#### ACTIVITY:
A word-for-word copy of the listing is required, and it must contain no pictures.

○ ○ ○ ○ ○ ○ ○

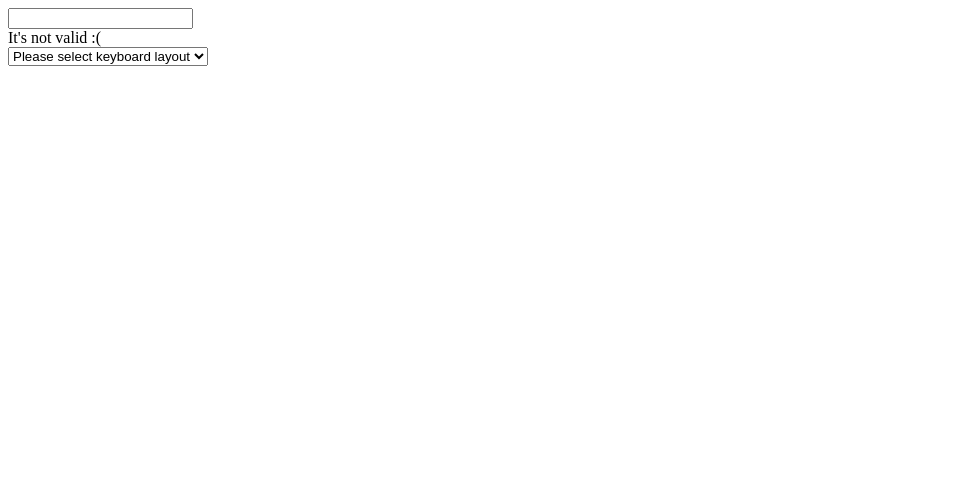
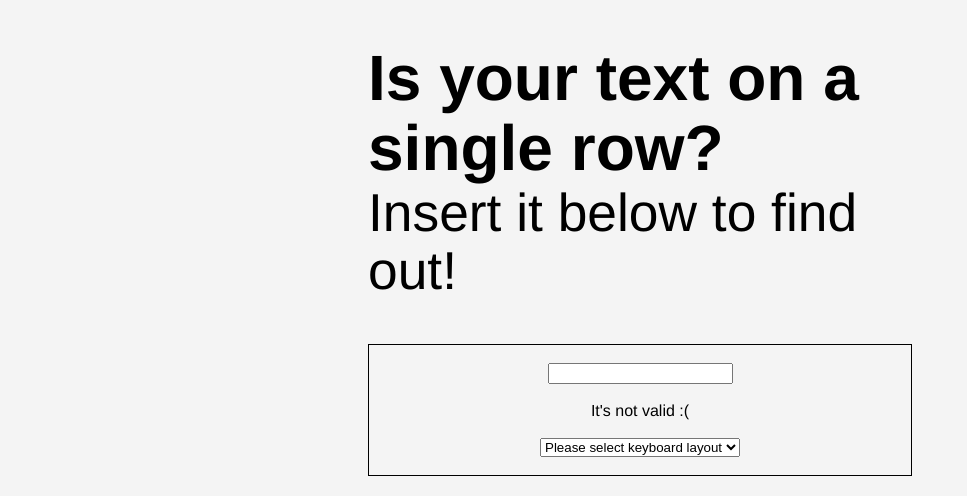
Before and after one commit to komali2/keyboardRowCheck, a Vue app: page / in a window 1280 px wide. Shown: the top 496 px of the page, without its empty margins (0-967 px from the left). Built offline with nearby package versions, Linux system fonts and the light colour scheme.

Commit message:
Basic styling!

```diff
--- a/src/App.vue
+++ b/src/App.vue
@@ -1,5 +1,14 @@
 <template>
-  <div>
+  <main>
+    <header>
+      <h1>
+        Is your text on a single row?
+        <small>
+          Insert it below to find out!
+        </small>
+      </h1>
+    </header>
+    <section>
       <input v-model="userInput" />
       <div v-if="isValid(userInput)">
         It's valid!
@@ -12,7 +21,8 @@
         <option value="usstandard">US Standard QWERTY</option>
         <option value="dvorakus">Dvorak Simplified (US)</option>
       </select>
-  </div>
+    </section>
+  </main>
 </template>
 
 <script>
@@ -123,12 +133,64 @@ export default {
 </script>
 
 <style>
-#app {
-  font-family: Avenir, Helvetica, Arial, sans-serif;
-  -webkit-font-smoothing: antialiased;
-  -moz-osx-font-smoothing: grayscale;
-  text-align: center;
-  color: #2c3e50;
-  margin-top: 60px;
+body {
+  background-color: #f4f4f4;
+  font-family: helvetica neue,helvetica,sans-serif;
+  line-height: 1.4;
 }
+main {
+  margin-left: auto;
+  margin-right: auto;
+  max-width: 34em;
+}
+header {
+  font-size: 2em;
+  line-height: 1.1;
+}
+
+h1 small, h2 small, h3 small, h4 small {
+  display: block;
+}
+
+h3 small {
+  font-weight: normal;
+}
+
+main section {
+  border: 1px solid black;
+  padding: 10px;
+  margin-bottom: 10px;
+  display: flex;
+  flex-flow: column;
+  justify-content: center;
+  align-items: center;
+}
+main section div {
+   margin: 8px 0px;
+ }
+main section input {
+   margin: 8px 0px;
+ }
+ main section select {
+   margin: 8px 0px;
+ }
+
+main small {
+  font-weight: normal
+}
+
+@media only screen {
+
+ } /* Define mobile styles */
+
+@media only screen and (min-width: 40.063em) {
+ } /* min-width 641px, medium screens */
+
+@media only screen and (min-width: 64.063em) {
+ } /* min-width 1025px, large screens */
+
+@media only screen and (min-width: 90.063em) { } /* min-width 1441px, xlarge screens */
+
+@media only screen and (min-width: 120.063em) { } /* min-width 1921px, xxlarge screens */
+
 </style>
```
Lines whose indentation alone changed are shown as unchanged.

○ ○ ○ ○ ○ ○ ○

#### EXERCISE SOLUTION:
Before and after one commit to komali2/keyboardRowCheck, a Vue app: page / in a window 1280 px wide. Shown: the top 496 px of the page, without its empty margins (0-967 px from the left). Built offline with nearby package versions, Linux system fonts and the light colour scheme.

Commit message:
Basic styling!

```diff
--- a/src/App.vue
+++ b/src/App.vue
@@ -1,5 +1,14 @@
 <template>
-  <div>
+  <main>
+    <header>
+      <h1>
+        Is your text on a single row?
+        <small>
+          Insert it below to find out!
+        </small>
+      </h1>
+    </header>
+    <section>
       <input v-model="userInput" />
       <div v-if="isValid(userInput)">
         It's valid!
@@ -12,7 +21,8 @@
         <option value="usstandard">US Standard QWERTY</option>
         <option value="dvorakus">Dvorak Simplified (US)</option>
       </select>
-  </div>
+    </section>
+  </main>
 </template>
 
 <script>
@@ -123,12 +133,64 @@ export default {
 </script>
 
 <style>
-#app {
-  font-family: Avenir, Helvetica, Arial, sans-serif;
-  -webkit-font-smoothing: antialiased;
-  -moz-osx-font-smoothing: grayscale;
-  text-align: center;
-  color: #2c3e50;
-  margin-top: 60px;
+body {
+  background-color: #f4f4f4;
+  font-family: helvetica neue,helvetica,sans-serif;
+  line-height: 1.4;
 }
+main {
+  margin-left: auto;
+  margin-right: auto;
+  max-width: 34em;
+}
+header {
+  font-size: 2em;
+  line-height: 1.1;
+}
+
+h1 small, h2 small, h3 small, h4 small {
+  display: block;
+}
+
+h3 small {
+  font-weight: normal;
+}
+
+main section {
+  border: 1px solid black;
+  padding: 10px;
+  margin-bottom: 10px;
+  display: flex;
+  flex-flow: column;
+  justify-content: center;
+  align-items: center;
+}
+main section div {
+   margin: 8px 0px;
+ }
+main section input {
+   margin: 8px 0px;
+ }
+ main section select {
+   margin: 8px 0px;
+ }
+
+main small {
+  font-weight: normal
+}
+
+@media only screen {
+
+ } /* Define mobile styles */
+
+@media only screen and (min-width: 40.063em) {
+ } /* min-width 641px, medium screens */
+
+@media only screen and (min-width: 64.063em) {
+ } /* min-width 1025px, large screens */
+
+@media only screen and (min-width: 90.063em) { } /* min-width 1441px, xlarge screens */
+
+@media only screen and (min-width: 120.063em) { } /* min-width 1921px, xxlarge screens */
+
 </style>
```
Lines whose indentation alone changed are shown as unchanged.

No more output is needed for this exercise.